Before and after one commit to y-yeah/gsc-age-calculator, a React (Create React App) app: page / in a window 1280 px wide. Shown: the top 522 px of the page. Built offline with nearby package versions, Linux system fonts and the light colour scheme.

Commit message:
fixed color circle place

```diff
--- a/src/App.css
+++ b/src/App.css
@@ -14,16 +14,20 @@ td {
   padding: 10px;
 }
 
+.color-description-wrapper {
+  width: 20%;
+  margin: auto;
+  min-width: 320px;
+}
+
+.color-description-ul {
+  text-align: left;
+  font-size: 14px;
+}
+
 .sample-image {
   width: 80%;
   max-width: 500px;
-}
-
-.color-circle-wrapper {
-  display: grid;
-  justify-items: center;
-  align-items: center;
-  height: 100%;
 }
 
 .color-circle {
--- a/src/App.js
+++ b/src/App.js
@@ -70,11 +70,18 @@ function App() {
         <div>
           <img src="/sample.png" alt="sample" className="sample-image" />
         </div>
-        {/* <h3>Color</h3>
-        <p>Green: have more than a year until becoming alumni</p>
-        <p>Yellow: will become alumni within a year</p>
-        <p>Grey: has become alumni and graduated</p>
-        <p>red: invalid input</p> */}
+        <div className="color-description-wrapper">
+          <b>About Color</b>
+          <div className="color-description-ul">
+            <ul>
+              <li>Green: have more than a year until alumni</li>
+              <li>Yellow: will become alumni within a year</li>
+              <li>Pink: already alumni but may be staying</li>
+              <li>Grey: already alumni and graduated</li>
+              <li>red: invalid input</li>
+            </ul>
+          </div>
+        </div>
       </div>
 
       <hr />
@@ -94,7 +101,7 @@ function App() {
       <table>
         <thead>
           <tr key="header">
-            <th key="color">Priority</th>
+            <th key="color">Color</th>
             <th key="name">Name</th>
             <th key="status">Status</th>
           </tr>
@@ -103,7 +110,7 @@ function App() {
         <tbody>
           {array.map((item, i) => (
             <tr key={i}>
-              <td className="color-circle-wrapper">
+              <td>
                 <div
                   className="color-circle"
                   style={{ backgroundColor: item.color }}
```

──────────────────────────────

Exercise instructions —
The records shown above are to be copied exactly, every one of them.

Output —
Before and after one commit to y-yeah/gsc-age-calculator, a React (Create React App) app: page / in a window 1280 px wide. Shown: the top 522 px of the page. Built offline with nearby package versions, Linux system fonts and the light colour scheme.

Commit message:
fixed color circle place

```diff
--- a/src/App.css
+++ b/src/App.css
@@ -14,16 +14,20 @@ td {
   padding: 10px;
 }
 
+.color-description-wrapper {
+  width: 20%;
+  margin: auto;
+  min-width: 320px;
+}
+
+.color-description-ul {
+  text-align: left;
+  font-size: 14px;
+}
+
 .sample-image {
   width: 80%;
   max-width: 500px;
-}
-
-.color-circle-wrapper {
-  display: grid;
-  justify-items: center;
-  align-items: center;
-  height: 100%;
 }
 
 .color-circle {
--- a/src/App.js
+++ b/src/App.js
@@ -70,11 +70,18 @@ function App() {
         <div>
           <img src="/sample.png" alt="sample" className="sample-image" />
         </div>
-        {/* <h3>Color</h3>
-        <p>Green: have more than a year until becoming alumni</p>
-        <p>Yellow: will become alumni within a year</p>
-        <p>Grey: has become alumni and graduated</p>
-        <p>red: invalid input</p> */}
+        <div className="color-description-wrapper">
+          <b>About Color</b>
+          <div className="color-description-ul">
+            <ul>
+              <li>Green: have more than a year until alumni</li>
+              <li>Yellow: will become alumni within a year</li>
+              <li>Pink: already alumni but may be staying</li>
+              <li>Grey: already alumni and graduated</li>
+              <li>red: invalid input</li>
+            </ul>
+          </div>
+        </div>
       </div>
 
       <hr />
@@ -94,7 +101,7 @@ function App() {
       <table>
         <thead>
           <tr key="header">
-            <th key="color">Priority</th>
+            <th key="color">Color</th>
             <th key="name">Name</th>
             <th key="status">Status</th>
           </tr>
@@ -103,7 +110,7 @@ function App() {
         <tbody>
           {array.map((item, i) => (
             <tr key={i}>
-              <td className="color-circle-wrapper">
+              <td>
                 <div
                   className="color-circle"
                   style={{ backgroundColor: item.color }}
```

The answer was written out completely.